How are you trying to live that practice within Guild?
In our core work—unlocking opportunity for America’s workforce—we see the clear role that education and learning play in addressing race inequity for our students. The plurality of our students identify as students of color. We’ve spent meaningful amounts of time tackling that structural inequity through our work with clients, and we will continue to do so.
You also have to ground the tactical work in a holistic Diversity and Inclusion strategy. If you don’t have that strategy in place, you can make wrong turns even if you’re well intentioned.
What we’ve also realized is that we need to spend more time thinking about that internally. For example, without putting a lot of work into it, slightly over 60 percent of Guild’s leaders are female and 60 percent of our employees are female. That happened naturally. But I’m not proud of our numbers on racial and ethnic diversity. That’s a real wakeup call, like, “Hey, these things don’t happen because you sit back.” We need to now intentionally change the conversation about hiring from a racial and ethnic perspective within Guild and then ensure we’re continuing to create a culture of belonging for people of color.
What should entrepreneurs ask of their board and their investors to support intentional diversity?
That’s a great topic. We’ve been a participant in All Raise for a long time, mostly on the giving side. I’ve mentored a number of the All Raise seed-stage entrepreneurs. We’ve taken part in their forums.
We feel like real benefactors now because we’re a participant in All Raise’s diverse board search program: I actually talked to them today. They’re helping me do a search that’s exclusively focused on hiring our next board member from a diverse background and making sure that we do that search nationally with a really great network. Working with All Raise was suggested by one of our existing investors.
You also have to ground the tactical work in a holistic Diversity and Inclusion strategy. If you don’t have that strategy in place, you can make wrong turns even if you’re well intentioned. It’s a two-part conversation: Getting the strategy right and then putting in place the right programs, tactical choices, training and other changes that need to happen.
You have a deep political background. What should edtech entrepreneurs be thinking about as we go toward the November elections? Is there a role they should play? Should they just try to stay out of the way?
A couple of things. One, I think all entrepreneurs should care more. Silicon Valley and tech across the country has gotten away with pretending the government sector didn’t matter for too long. It’s very clear right now that the government sector matters tremendously in fields of innovation and entrepreneurship. No one wins when those two entities don’t coordinate.
In terms of very tactical approaches: Part of our conversation earlier this summer was around race inequity, along with civil discourse and protests.

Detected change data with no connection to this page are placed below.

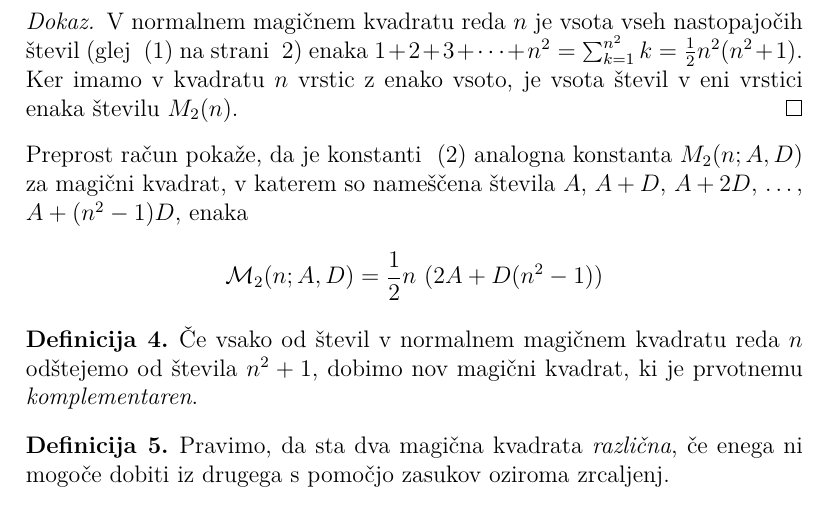
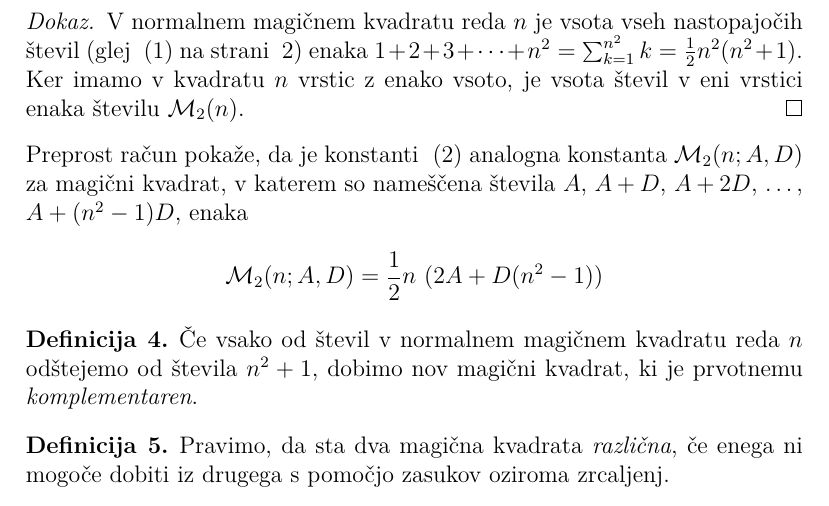
Before and after one commit to Teja17-07/FMF, a LaTeX document (06-magicni-kvadrati/magic.tex): part of page 4 of 5, cut so that both start at the same text. Compiled offline with pdfLaTeX.

Commit message:
6. sklop nalog

```diff
--- a/06-magicni-kvadrati/magic.tex
+++ b/06-magicni-kvadrati/magic.tex
@@ -8,6 +8,8 @@
 \usepackage{booktabs}
 
 \usepackage{url}
+
+\newcommand{\m}{\mathcal{M}_2}
 
 {\theoremstyle{definition}
 \newtheorem{definicija}{Definicija}
@@ -206,15 +208,15 @@ in zato kvadrat ni normalen.
       števil (glej ~\eqref{eq:numbers} na strani ~\pageref{eq:numbers}) enaka
       $1+2+3+\cdots+n^2=\sum_{k=1}^{n^2}k=\frac{1}{2}n^2(n^2+1) $. Ker imamo
       v kvadratu \(n\) vrstic z enako vsoto, je vsota števil v eni vrstici
-      enaka številu \(M_2(n)\).
+      enaka številu \(\m(n)\).
    \end{proof} % sklica: eq:numbers, eq:numbers
 % Konec dokaza
 
 Preprost račun pokaže, da je konstanti ~\eqref{eq:mc} analogna konstanta
-\(M_2(n;A,D)\) za magični kvadrat, v katerem so nameščena števila
+\(\m(n;A,D)\) za magični kvadrat, v katerem so nameščena števila
 \(A\), \(A+D\), \(A+2D\), \ldots, \(A+(n^2-1)D\), enaka % sklic: eq:mc
 \[
-\mathcal{M}_2(n;A,D)=\frac{1}{2}n \ (2A+D(n^2-1))
+\m(n;A,D)=\frac{1}{2}n \ (2A+D(n^2-1))
 \]
 
 \begin{definicija}
```
Also changed, not shown: 06-magicni-kvadrati/magic.tex (2 more changed lines).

Sowe gave everyone at Guild five days off to volunteer for any cause that they feel is important to their values. Some Guilders are using that time for voter registration and get-out-the-vote efforts. Those can be non-partisan efforts. You’re simply giving your employees the opportunity to engage.
My politics are on my LinkedIn profile, but I do think it’s important that companies take non-partisan approaches—but just support activism. Everyone in tech should be more active in the political discourse.
We’re also giving employees time off to vote, though, hopefully we’re all voting by mail this time around. We’ve also created election forums and conversations where people can share details on local and national initiatives. But broadly, my takeaway is that tech needs to be more engaged in political discourse. We all benefit if that’s the case.
What advice do you have for other, earlier stage entrepreneurs?
I would say continue to refine and focus on your mission as your north star because that is serving me better than ever before — I’m glad we did the early work — and it’s more important than ever. Yeah, that would be my one-liner.